So when this is all over we must get together in a suitable Glasgow hostelry to celebrate over a few drinks.


  

Women in Glasgow's equal pay row thank their 'unsung hero'


By Catriona Stewart @LadyCatHT - The Evening Times


Women in Glasgow's equal pay row thank their 'unsung hero'

WOMEN celebrating winning a £100 million equal pay claim have paid tribute to the “unsung hero” who supported them.

Glasgow City Council’s equal pay wrangle has gone on for more than a decade but a Court of Session ruling last week now means thousands of women can make claims against the authority.

Some 6000 of these women have been championed by former senior trade union figure Mark Irvine.

Now they are lining up to thank him for the work he has done on their behalves.

Jackie Brennan has been a carer for 17 years and said: “Mark has been very much more supportive than the unions.

“I’m so grateful to him that I can’t find the right words.

“If we had this money sooner it would have made a huge difference. People were doing overtime for a long, long time - that’s time we could have spent with our families.”

The women involved in the equal pay claim are those in jobs looking after the residents of the city: carers, caterers and cleaners.

It was found that men in manual jobs were being paid more than female staff in jobs requiring the same or greater skill levels and were entitled to bonuses the women were not.

The claim goes back to 1999 when the 1999 Single Status (Equal Pay) Agreement was struck between Scotland’s council employers and the unions.

Not all councils rectified pay discrepancies with Glasgow City Council dragging its heels the longest.

In 2005 the council offered lump sum payments to women - but still did not change their pay.
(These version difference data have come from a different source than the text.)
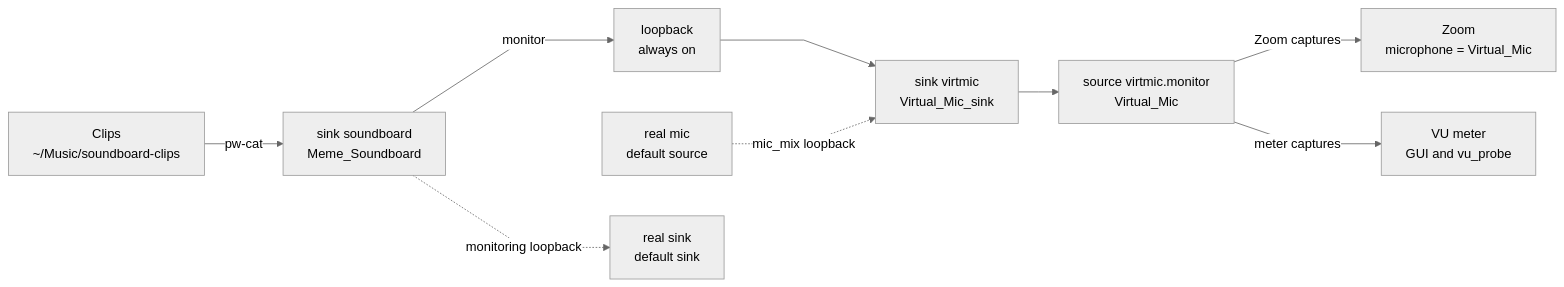
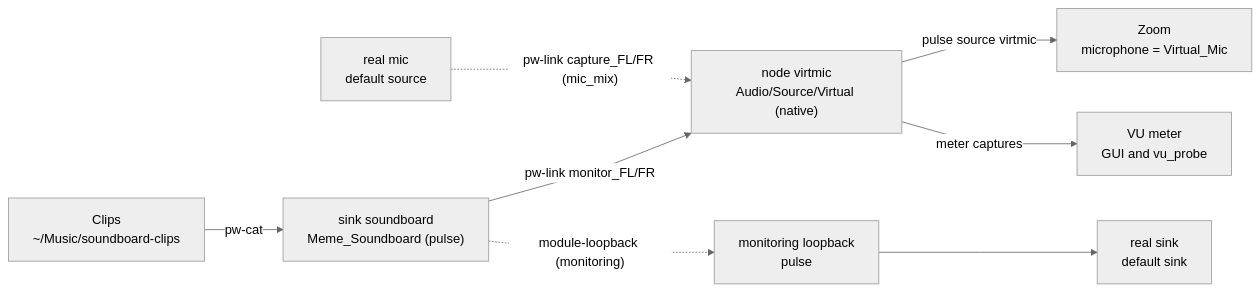
The first of 2 diagrams in docs/hld.md (wsgoggway/soundboard), drawn with Mermaid (neutral theme) before and after one commit. The commit also changed other lines of this file and 4 other files, not shown here.

First line of the commit message:
docs: native virtmic node recipe, ADR 0004, updated hld/readme

````diff
--- a/docs/hld.md
+++ b/docs/hld.md
@@ -33,22 +37,20 @@
 ```mermaid
 %%{init: {'flowchart': {'curve': 'linear'}}}%%
 flowchart LR
     CLIPS["Clips<br/>~/Music/soundboard-clips"]
-    SB["sink soundboard<br/>Meme_Soundboard"]
-    LB["loopback<br/>always on"]
-    VM["sink virtmic<br/>Virtual_Mic_sink"]
-    MON["source virtmic.monitor<br/>Virtual_Mic"]
+    SB["sink soundboard<br/>Meme_Soundboard (pulse)"]
+    VM["node virtmic<br/>Audio/Source/Virtual (native)"]
     MIC["real mic<br/>default source"]
     RS["real sink<br/>default sink"]
+    LB["monitoring loopback<br/>pulse"]
     ZOOM["Zoom<br/>microphone = Virtual_Mic"]
     VU["VU meter<br/>GUI and vu_probe"]
 
     CLIPS -->|"pw-cat"| SB
-    SB -->|"monitor"| LB
-    LB --> VM
-    MIC -.->|"mic_mix loopback"| VM
-    SB -.->|"monitoring loopback"| RS
-    VM --> MON
-    MON -->|"Zoom captures"| ZOOM
-    MON -->|"meter captures"| VU
+    SB -->|"pw-link monitor_FL/FR"| VM
+    MIC -.->|"pw-link capture_FL/FR (mic_mix)"| VM
+    SB -.->|"module-loopback (monitoring)"| LB
+    LB --> RS
+    VM -->|"pulse source virtmic"| ZOOM
+    VM -->|"meter captures"| VU
 ```
````
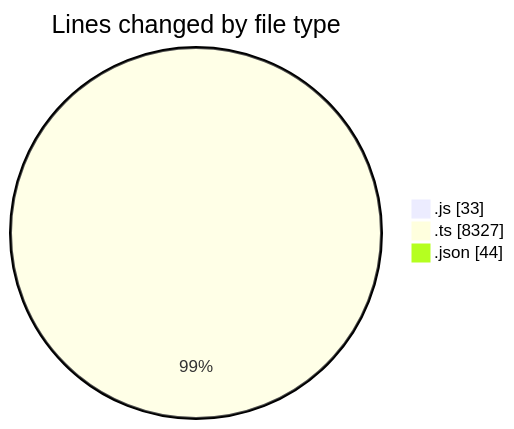
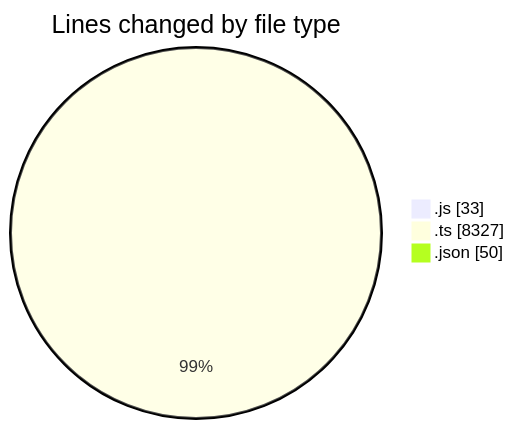
Before and after one commit to momahboobian/code-tracking: the first of 2 diagrams in 2025-09-08/cda/README.md, drawn with Mermaid. The commit also changed other lines of this file and 1 other file, not shown here.

````diff
--- a/2025-09-08/cda/README.md
+++ b/2025-09-08/cda/README.md
@@ -25,7 +25,7 @@
 ```mermaid
 pie showData
 title Lines changed by file type
 ".js" : 33
 ".ts" : 8327
-".json" : 44
+".json" : 50
 ```
````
Mr Irvine views the situation at that time as women being “bought off” so they would not pursue their quest for equal pay further.

He said: “If the unions had been doing their jobs properly at that time we would not have taken more than a decade to get to this point.”

Donna Cassidy, who has worked as a carer for 15 years, had been in the job for 18 months when she first heard about the equal pay claim.

She was one of the women who signed a lump sum deal in 2005 - but then found out she could be entitled to equal pay and joined with Action 4 Equality Scotland, run by Mark.

Mrs Cassidy said: “My son was only a year old at the time and I was busy with him. You would finish your shift and then go home for your day to begin again. I was too tired and busy to understand all the details.

“This time I feel I know everything because of Mark and how he has kept us informed. I cannot thank him enough.”

New council leader Susan Aitken said her administration accepts the need to address the fact female staff are excluded from some salary schemes.

Mr Irvine said: “People will get the recognition they deserve. The best laid plans of people in the council to avoid paying out this money have all come unstuck.

“My mum worked in these kind of jobs all her life then she was supported by home carers before she died.”

Frances Stojilkovic, who was a carer and is now a coordinator has 14 years service. She said: “The news last week was amazing.

“It’s also very sad as there are colleagues I have worked with all these years who have passed away.

“Mark is amazing and if it wasn’t for him fighting we wouldn’t have won the victory.

“Mark deserves the credit for this win - if it wasn’t for him fighting we would have nothing.”

In response to the praise for the women he has helped, Mr Irvine said: “I will leave people to make up their own minds.

“I am just doing what I have done all my life: stand up and not let the little guys have the wool pulled over their eyes by the big guys.

“There are stories that would make you weep. One woman has terminal cancer now, many have died.

“They could have spend this money on their families.

“It is damnable that people could have been treated this way.”